It was only a few weeks ago that the corn was supposed to be knee high (though it was tall even then, more like waist high). Now it towers over us, tassels waving in the breeze.

There’s a smell to corn once it’s tasseled, and it’s a smell that reminds me of my childhood and of my college years and of my right now raising kids years. I grew up at a camp, and I always remember corn in the field nearby. Every year. Once or twice we went out in it, but never very far – I never needed horror stories – a field that big, lines of tall whispering corn, a brother or boy cousin to taunt me…I would much rather be on the dikes or tucking myself into a hidden passage.

In college, corn was a thing to be studied, to be documented, to be known. (I majored in ag ed for my undergrad years.) It symbolized agriculture, farming, rural life.
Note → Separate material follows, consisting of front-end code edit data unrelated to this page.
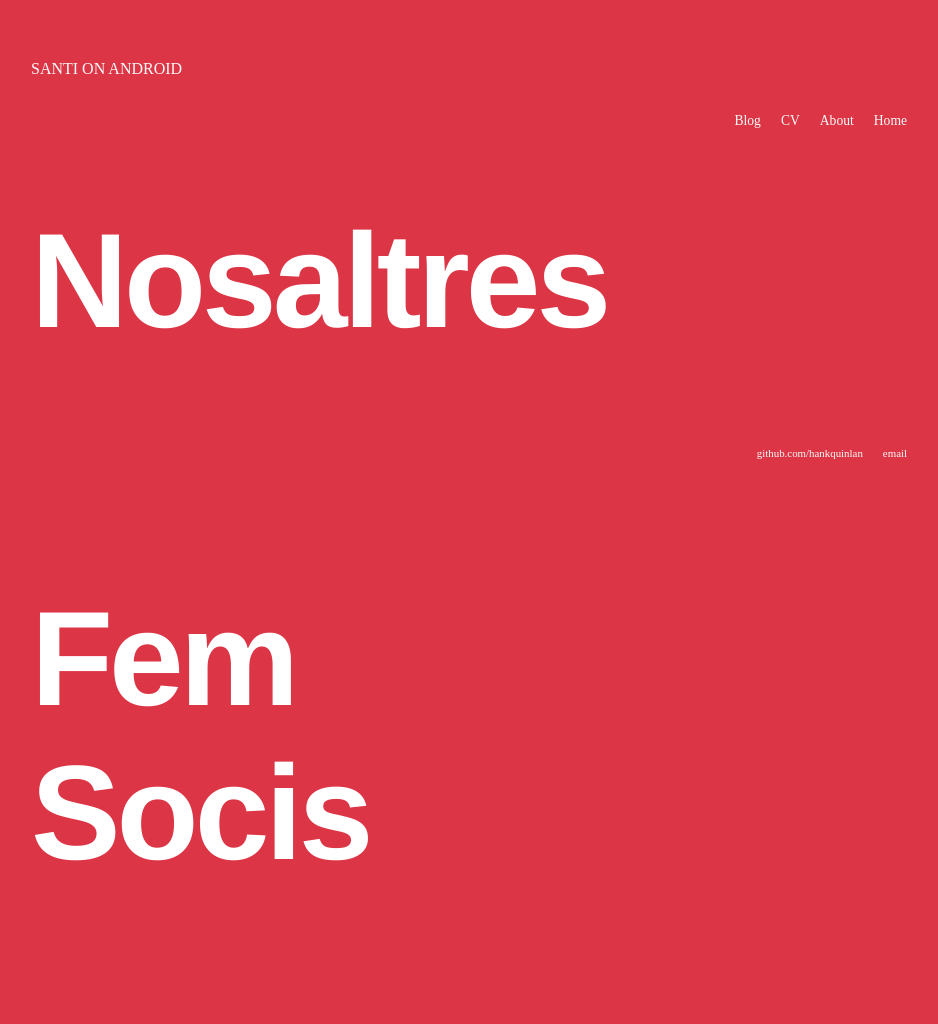
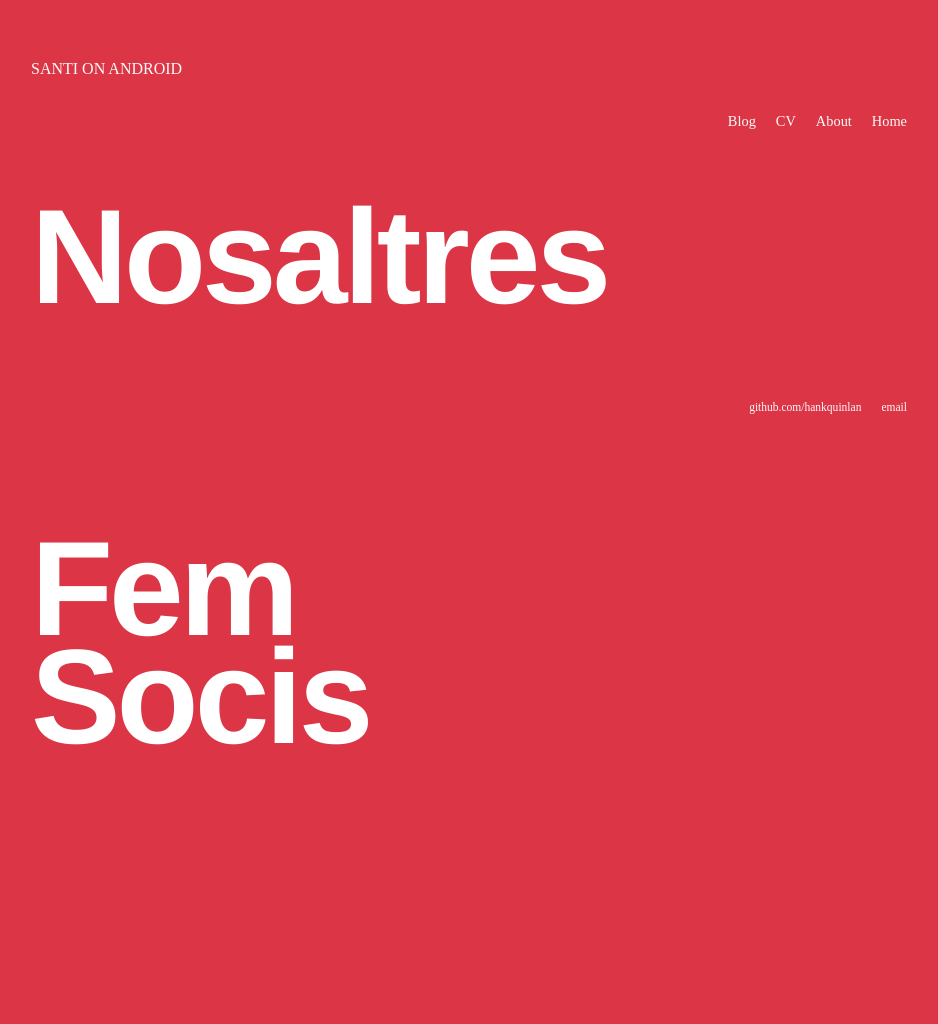
Before and after one commit to SantiOnAndroid/SantiOnAndroid.github.io, a Jekyll site: the page built from index.html, in a window 1280 px wide. Shown: the whole page, without its empty margins (161-1099 px from the left). Built offline with Jekyll 4.4.1, drawn with Linux system fonts in a browser that asks for light colours; some web fonts are replaced; after the commit the page ends 900 px from its top, so only the background shows below that.

Commit message:
modificant titolj

```diff
--- a/css/main.css
+++ b/css/main.css
@@ -33,7 +33,7 @@ nav ul li, footer ul li {
     float: right;
     fill: #ffffff;
     background: inherit;
-    font-size: 0.85em;
+    font-size: 0.9em;
 }
 a {
     text-decoration: none;
@@ -48,7 +48,7 @@ h1 {
     color: #fff;
     font-weight: 800;
     letter-spacing: -.03em;
-    line-height: 11vm;
+    line-height: 0.8em;
     float:left;
     clear: left;
 }
@@ -58,7 +58,7 @@ p {
     color: #fff;
     font-weight: 800;
     letter-spacing: -.03em;
-    line-height: 11vm;
+    line-height: 0.8em;
     float:left;
     clear: left;
 }
```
Knowing how it was raised, what fertilizing program worked best, which livestock digested it in what ways – these were all things that I was out to know and to master.

After college, having given up on teaching high school students (perhaps more appropriately said, having given up on myself), I started working for one of the largest John Deere dealers in the nation. There, corn became something to be planted, to be grown, to be harvested. We were at its mercy (and the mercy of the weather), and I started hating it, little by little.

How did the corn crop do? Did the extra rain – or the lack of it – ruin it for the guys in the southern part of the state? While soybeans and wheat were also important, corn seemed to be the important crop. (I might have it all wrong. It might not really be the important crop. Maybe it just seemed more important than it was.)

And now, five years out from that job at the big green dealer, I find I am enjoying the corn. Somehow, the walls of green around me are comforting. They’re a benchmark of summer, the smell of my childhood memories, symbol of what I want out of life.

In the whisper of the tassels, I feel the pull of nature, the hug of God.